> _Dataset excerpts_:
★ ★ ★ ★ ★ ★ ★
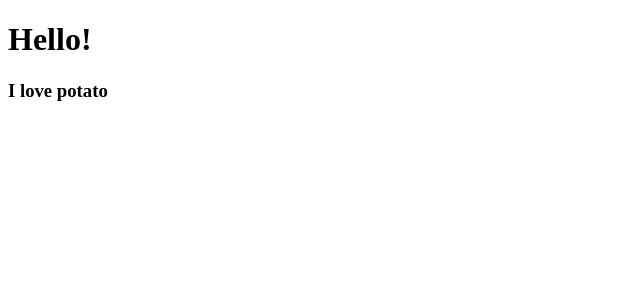
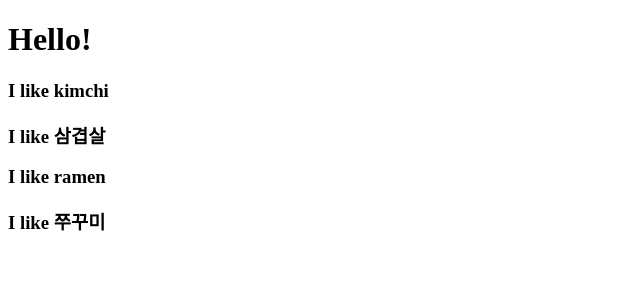
Before and after one commit to 0ccssu/react-movie-web-service, a React (Create React App) app: page / in a window 1280 px wide. Shown: the top 300 px of the page, without its empty margins (0-640 px from the left). Built offline with nearby package versions, Linux system fonts and the light colour scheme.

Commit message:
Completed #2.1 Reusable Components with JSX + Props

```diff
--- a/src/App.js
+++ b/src/App.js
@@ -1,11 +1,40 @@
 import React from 'react';
 import Potato from './Potato';  // 해당 컴퍼넌트 내에서 사용되는 Potato 컴퍼넌트 임포트
+
+// function Food (props) { // 해당 컴퍼넌스 속성으로 들어온 정보들을 매개변수로 할당하여 전달받을 수 있다.
+//    console.log(props);
+//    return <h3>I like {props.fav}</h3>
+
+function Food ({ fav }) { // 특정 속성값을 인자로 받고 싶을 때
+  /**
+   * 주의할 점:
+   *    - 매개변수명은 커스텀이 가능하나, 내부의 필드값은 컴퍼넌트를 작성할 때 넘겨오는 필드값과 같아야 한다. vice versa
+   */
+  console.log(fav);
+  return <h3>I like {fav}</h3>
+}
 
 // <App/> 태그로 HTML을 반환하는 컴퍼넌트
 function App() {
   return <div>
             <h1>Hello!</h1>
-            <Potato />
+
+            {/* <Potato /> reference from lesson #2.0*/}
+
+            {/*
+              컴퍼넌트로 정보를 보내는 방법 fieldName = "{value}"
+              boolean 값을 넘길 때 fieldName = {true} | {false}
+              array를 넘길 때 fieldName = {[elem1, elem2, elem3...]}
+            */}
+            <Food
+              fav="kimchi"
+              // boolTest={true}
+              // arrayTest={[1, 2, 3, "Hello", "World!"]}
+            />
+            <Food fav="삼겹살" />
+            <Food fav="ramen" />
+            <Food fav="쭈꾸미" />
+
          </div>;
 }
 
--- a/src/index.js
+++ b/src/index.js
@@ -1,7 +1,7 @@
 import React from 'react';
 import ReactDOM from 'react-dom';
 import App from './App';
-import Potato from './Potato';
+// import Potato from './Potato';
 
 /**
  * <p>
```
Also changed, not shown: 1 other file (tests, documents, lock files or other folders).
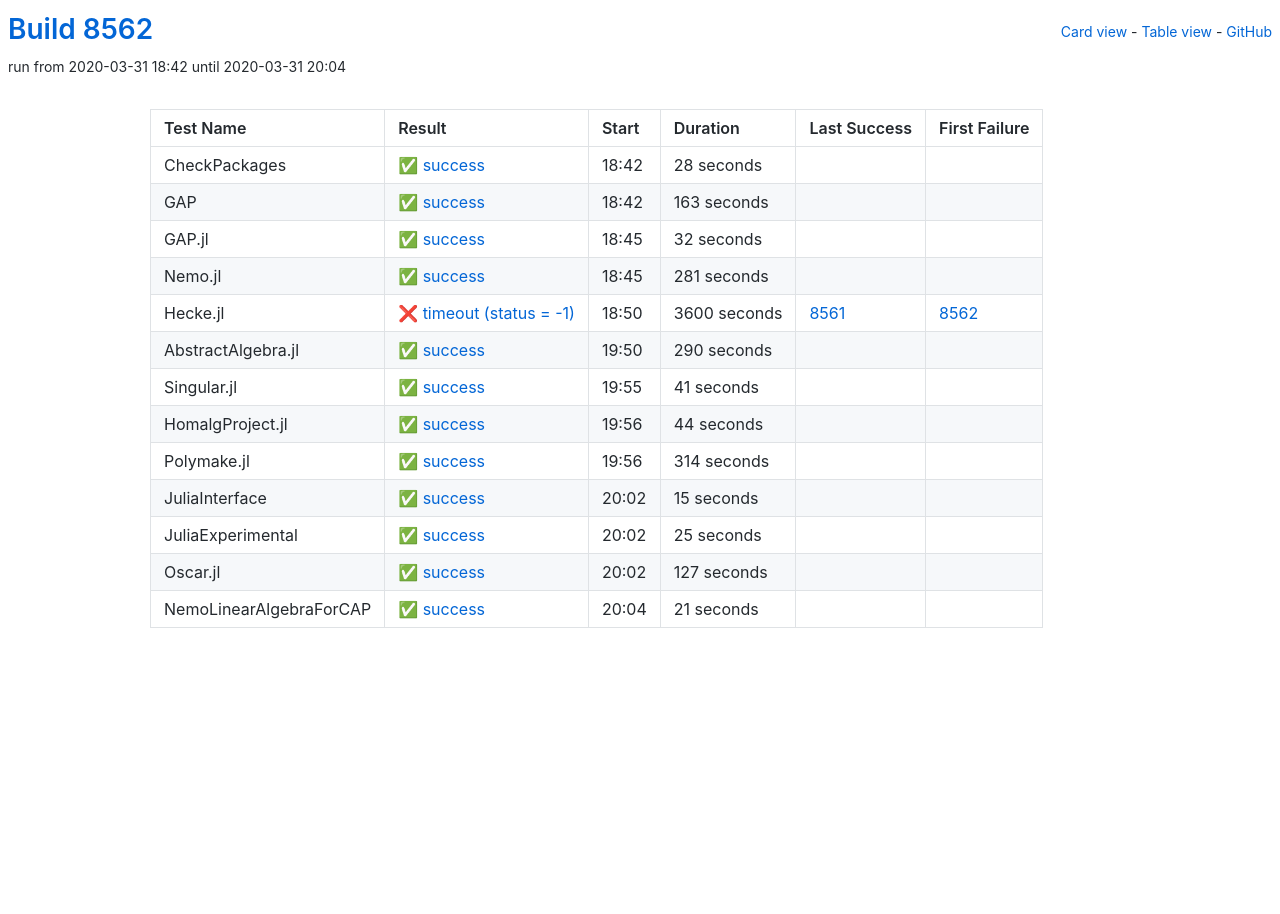
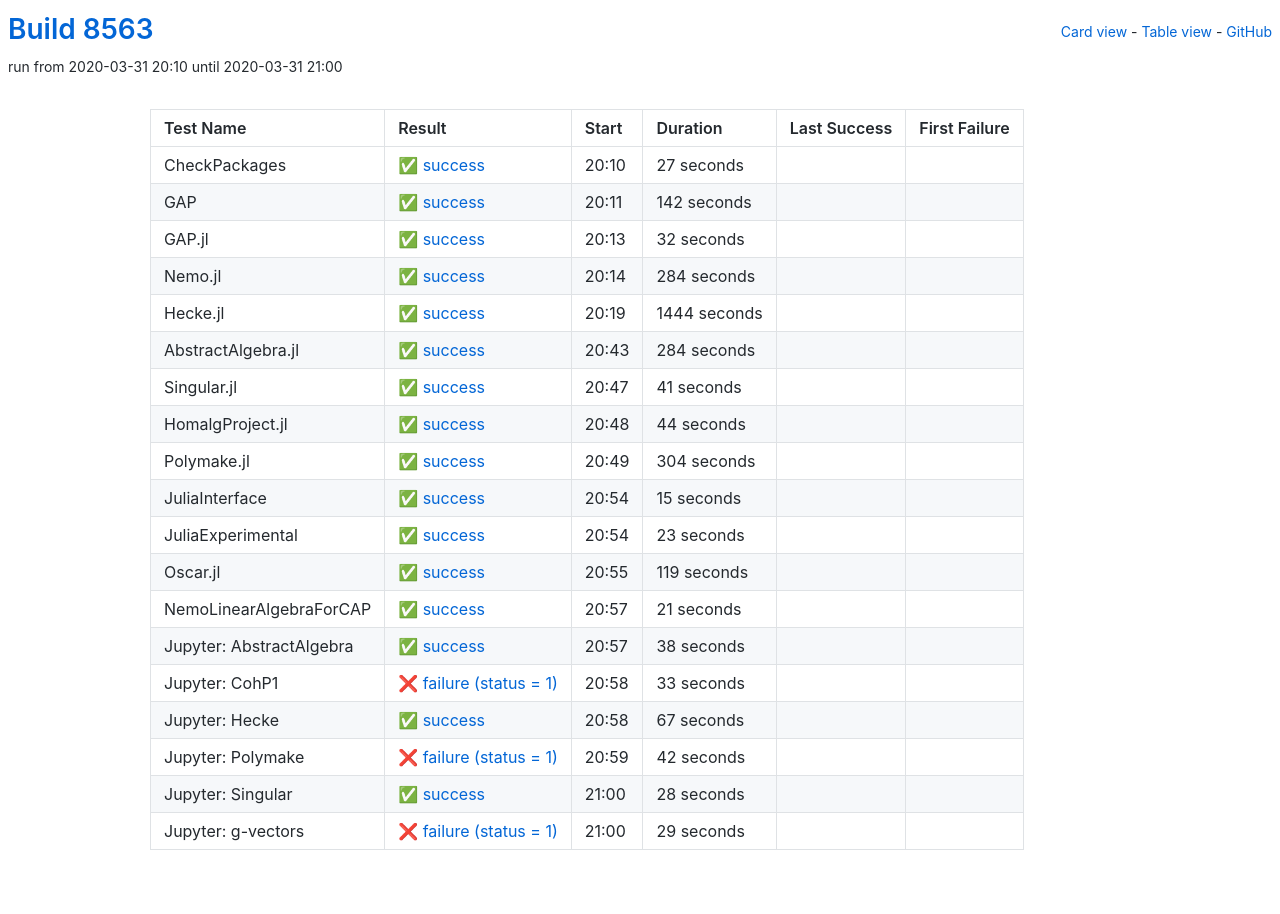
Before and after one commit to oscar-system/oscar-ci-status, a Jekyll site: the page built from table.html, in a window 1280 px wide. Built offline with Jekyll 4.4.1, drawn with Linux system fonts in a browser that asks for light colours.

Commit message:
Build 8563

```diff
--- a/_data/ci.yml
+++ b/_data/ci.yml
@@ -1,27 +1,27 @@
-build: 8562
-build_url: https://oscarci.mathematik.uni-kl.de/job/oscar/8562/
+build: 8563
+build_url: https://oscarci.mathematik.uni-kl.de/job/oscar/8563/
 job: oscar
 tests:
-- duration: 28
+- duration: 27
   exitcode: 0
   first_failure: false
   first_failure_url: null
   last_success: false
   last_success_url: null
-  log: https://oscarci.mathematik.uni-kl.de/job/oscar/8562/artifact/logs/build-8562/CheckPackages.log
+  log: https://oscarci.mathematik.uni-kl.de/job/oscar/8563/artifact/logs/build-8563/CheckPackages.log
   name: CheckPackages
-  start: 2020-03-31 18:42
+  start: 2020-03-31 20:10
   status: success
   success: true
-- duration: 163
+- duration: 142
   exitcode: 0
   first_failure: false
   first_failure_url: null
   last_success: false
   last_success_url: null
-  log: https://oscarci.mathematik.uni-kl.de/job/oscar/8562/artifact/logs/build-8562/GAP.log
+  log: https://oscarci.mathematik.uni-kl.de/job/oscar/8563/artifact/logs/build-8563/GAP.log
   name: GAP
-  start: 2020-03-31 18:42
+  start: 2020-03-31 20:11
   status: success
   success: true
 - duration: 32
@@ -30,42 +30,42 @@ tests:
   first_failure_url: null
   last_success: false
   last_success_url: null
-  log: https://oscarci.mathematik.uni-kl.de/job/oscar/8562/artifact/logs/build-8562/GAP.jl.log
+  log: https://oscarci.mathematik.uni-kl.de/job/oscar/8563/artifact/logs/build-8563/GAP.jl.log
   name: GAP.jl
-  start: 2020-03-31 18:45
+  start: 2020-03-31 20:13
   status: success
   success: true
-- duration: 281
+- duration: 284
   exitcode: 0
   first_failure: false
   first_failure_url: null
   last_success: false
   last_success_url: null
-  log: https://oscarci.mathematik.uni-kl.de/job/oscar/8562/artifact/logs/build-8562/Nemo.jl.log
+  log: https://oscarci.mathematik.uni-kl.de/job/oscar/8563/artifact/logs/build-8563/Nemo.jl.log
   name: Nemo.jl
-  start: 2020-03-31 18:45
+  start: 2020-03-31 20:14
   status: success
   success: true
-- duration: 3600
-  exitcode: -1
-  first_failure: 8562
-  first_failure_url: https://oscarci.mathematik.uni-kl.de/job/oscar/8562/
-  last_success: 8561
-  last_success_url: https://oscarci.mathematik.uni-kl.de/job/oscar/8561/
-  log: https://oscarci.mathematik.uni-kl.de/job/oscar/8562/artifact/logs/build-8562/Hecke.jl.log
-  name: Hecke.jl
-  start: 2020-03-31 18:50
-  status: timeout
-  success: false
-- duration: 290
+- duration: 1444
   exitcode: 0
   first_failure: false
   first_failure_url: null
   last_success: false
   last_success_url: null
-  log: https://oscarci.mathematik.uni-kl.de/job/oscar/8562/artifact/logs/build-8562/AbstractAlgebra.jl.log
+  log: https://oscarci.mathematik.uni-kl.de/job/oscar/8563/artifact/logs/build-8563/Hecke.jl.log
+  name: Hecke.jl
+  start: 2020-03-31 20:19
+  status: success
+  success: true
+- duration: 284
+  exitcode: 0
+  first_failure: false
+  first_failure_url: null
+  last_success: false
+  last_success_url: null
+  log: https://oscarci.mathematik.uni-kl.de/job/oscar/8563/artifact/logs/build-8563/AbstractAlgebra.jl.log
   name: AbstractAlgebra.jl
-  start: 2020-03-31 19:50
+  start: 2020-03-31 20:43
   status: success
   success: true
 - duration: 41
@@ -74,9 +74,9 @@ tests:
   first_failure_url: null
   last_success: false
   last_success_url: null
-  log: https://oscarci.mathematik.uni-kl.de/job/oscar/8562/artifact/logs/build-8562/Singular.jl.log
+  log: https://oscarci.mathematik.uni-kl.de/job/oscar/8563/artifact/logs/build-8563/Singular.jl.log
   name: Singular.jl
-  start: 2020-03-31 19:55
+  start: 2020-03-31 20:47
   status: success
   success: true
 - duration: 44
@@ -85,20 +85,20 @@ tests:
   first_failure_url: null
   last_success: false
   last_success_url: null
-  log: https://oscarci.mathematik.uni-kl.de/job/oscar/8562/artifact/logs/build-8562/HomalgProject.jl.log
+  log: https://oscarci.mathematik.uni-kl.de/job/oscar/8563/artifact/logs/build-8563/HomalgProject.jl.log
   name: HomalgProject.jl
-  start: 2020-03-31 19:56
+  start: 2020-03-31 20:48
   status: success
   success: true
-- duration: 314
+- duration: 304
   exitcode: 0
   first_failure: false
   first_failure_url: null
   last_success: false
   last_success_url: null
-  log: https://oscarci.mathematik.uni-kl.de/job/oscar/8562/artifact/logs/build-8562/Polymake.jl.log
+  log: https://oscarci.mathematik.uni-kl.de/job/oscar/8563/artifact/logs/build-8563/Polymake.jl.log
   name: Polymake.jl
-  start: 2020-03-31 19:56
+  start: 2020-03-31 20:49
   status: success
   success: true
 - duration: 15
@@ -107,31 +107,31 @@ tests:
   first_failure_url: null
   last_success: false
   last_success_url: null
-  log: https://oscarci.mathematik.uni-kl.de/job/oscar/8562/artifact/logs/build-8562/JuliaInterface.log
+  log: https://oscarci.mathematik.uni-kl.de/job/oscar/8563/artifact/logs/build-8563/JuliaInterface.log
   name: JuliaInterface
-  start: 2020-03-31 20:02
+  start: 2020-03-31 20:54
   status: success
   success: true
-- duration: 25
+- duration: 23
   exitcode: 0
   first_failure: false
   first_failure_url: null
   last_success: false
   last_success_url: null
-  log: https://oscarci.mathematik.uni-kl.de/job/oscar/8562/artifact/logs/build-8562/JuliaExperimental.log
+  log: https://oscarci.mathematik.uni-kl.de/job/oscar/8563/artifact/logs/build-8563/JuliaExperimental.log
   name: JuliaExperimental
-  start: 2020-03-31 20:02
+  start: 2020-03-31 20:54
   status: success
   success: true
-- duration: 127
+- duration: 119
   exitcode: 0
   first_failure: false
   first_failure_url: null
   last_success: false
   last_success_url: null
-  log: https://oscarci.mathematik.uni-kl.de/job/oscar/8562/artifact/logs/build-8562/Oscar.jl.log
+  log: https://oscarci.mathematik.uni-kl.de/job/oscar/8563/artifact/logs/build-8563/Oscar.jl.log
   name: Oscar.jl
-  start: 2020-03-31 20:02
+  start: 2020-03-31 20:55
   status: success
   success: true
 - duration: 21
@@ -140,8 +140,74 @@ tests:
   first_failure_url: null
   last_success: false
   last_success_url: null
-  log: https://oscarci.mathematik.uni-kl.de/job/oscar/8562/artifact/logs/build-8562/NemoLinearAlgebraForCAP.log
+  log: https://oscarci.mathematik.uni-kl.de/job/oscar/8563/artifact/logs/build-8563/NemoLinearAlgebraForCAP.log
   name: NemoLinearAlgebraForCAP
-  start: 2020-03-31 20:04
+  start: 2020-03-31 20:57
   status: success
   success: true
+- duration: 38
+  exitcode: 0
+  first_failure: false
+  first_failure_url: null
+  last_success: false
+  last_success_url: null
+  log: https://oscarci.mathematik.uni-kl.de/job/oscar/8563/artifact/logs/build-8563/Jupyter-AbstractAlgebra.log
+  name: 'Jupyter: AbstractAlgebra'
+  start: 2020-03-31 20:57
+  status: success
+  success: true
+- duration: 33
+  exitcode: 1
+  first_failure: false
+  first_failure_url: null
+  last_success: false
+  last_success_url: null
+  log: https://oscarci.mathematik.uni-kl.de/job/oscar/8563/artifact/logs/build-8563/Jupyter-CohP1.log
+  name: 'Jupyter: CohP1'
+  start: 2020-03-31 20:58
+  status: failure
+  success: false
+- duration: 67
+  exitcode: 0
+  first_failure: false
+  first_failure_url: null
+  last_success: false
+  last_success_url: null
+  log: https://oscarci.mathematik.uni-kl.de/job/oscar/8563/artifact/logs/build-8563/Jupyter-Hecke.log
+  name: 'Jupyter: Hecke'
+  start: 2020-03-31 20:58
+  status: success
+  success: true
+- duration: 42
+  exitcode: 1
+  first_failure: false
+  first_failure_url: null
+  last_success: false
+  last_success_url: null
+  log: https://oscarci.mathematik.uni-kl.de/job/oscar/8563/artifact/logs/build-8563/Jupyter-Polymake.log
+  name: 'Jupyter: Polymake'
+  start: 2020-03-31 20:59
+  status: failure
+  success: false
+- duration: 28
+  exitcode: 0
+  first_failure: false
+  first_failure_url: null
+  last_success: false
+  last_success_url: null
+  log: https://oscarci.mathematik.uni-kl.de/job/oscar/8563/artifact/logs/build-8563/Jupyter-Singular.log
+  name: 'Jupyter: Singular'
+  start: 2020-03-31 21:00
+  status: success
+  success: true
+- duration: 29
+  exitcode: 1
+  first_failure: false
+  first_failure_url: null
+  last_success: false
+  last_success_url: null
+  log: https://oscarci.mathematik.uni-kl.de/job/oscar/8563/artifact/logs/build-8563/Jupyter-g-vectors.log
+  name: 'Jupyter: g-vectors'
+  start: 2020-03-31 21:00
+  status: failure
+  success: false
```
Also changed, not shown: README.md.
★ ★ ★ ★ ★ ★ ★
From the data above, copy each line that has the string "Potato".

> _Answer for the task_:
 import Potato from './Potato';  // 해당 컴퍼넌트 내에서 사용되는 Potato 컴퍼넌트 임포트
-            <Potato />
+            {/* <Potato /> reference from lesson #2.0*/}
-import Potato from './Potato';
+// import Potato from './Potato';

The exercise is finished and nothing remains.